_Revision tracking records_.
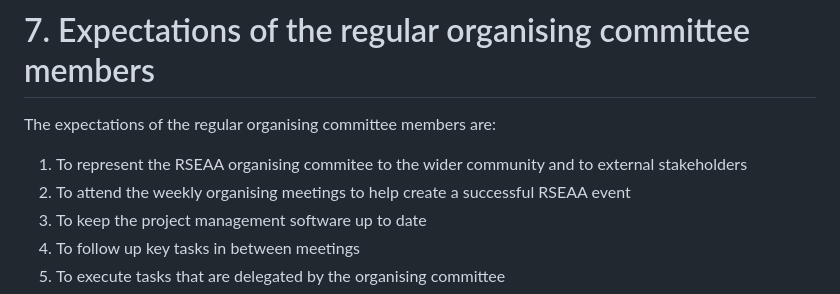
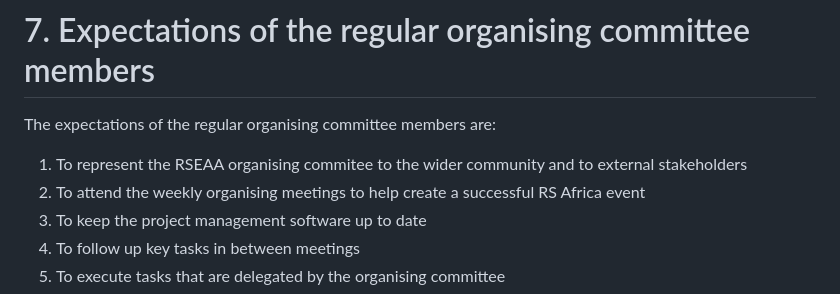
Before and after one commit to Research-Software-Africa/research-software-africa-org, a Markdown page: volunteering.md, the part around the change. Rendered like a GitHub page.

Commit message:
Update event name from RSEAA to RS Africa

```diff
--- a/volunteering.md
+++ b/volunteering.md
@@ -116,7 +116,7 @@ The expectations of the observers are:
 
 The expectations of the regular organising committee members are:
 1. To represent the RSEAA organising commitee to the wider community and to external stakeholders
-2. To attend the weekly organising meetings to help create a successful RSEAA event
+2. To attend the weekly organising meetings to help create a successful RS Africa event
 3. To keep the project management software up to date
 4. To follow up key tasks in between meetings
 5. To execute tasks that are delegated by the organising committee
```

_TASK OBJECTIVE_.
Give every entry again as it is, dropping its pictures.

_TASK SOLUTION_.
Before and after one commit to Research-Software-Africa/research-software-africa-org, a Markdown page: volunteering.md, the part around the change. Rendered like a GitHub page.

Commit message:
Update event name from RSEAA to RS Africa

```diff
--- a/volunteering.md
+++ b/volunteering.md
@@ -116,7 +116,7 @@ The expectations of the observers are:
 
 The expectations of the regular organising committee members are:
 1. To represent the RSEAA organising commitee to the wider community and to external stakeholders
-2. To attend the weekly organising meetings to help create a successful RSEAA event
+2. To attend the weekly organising meetings to help create a successful RS Africa event
 3. To keep the project management software up to date
 4. To follow up key tasks in between meetings
 5. To execute tasks that are delegated by the organising committee
```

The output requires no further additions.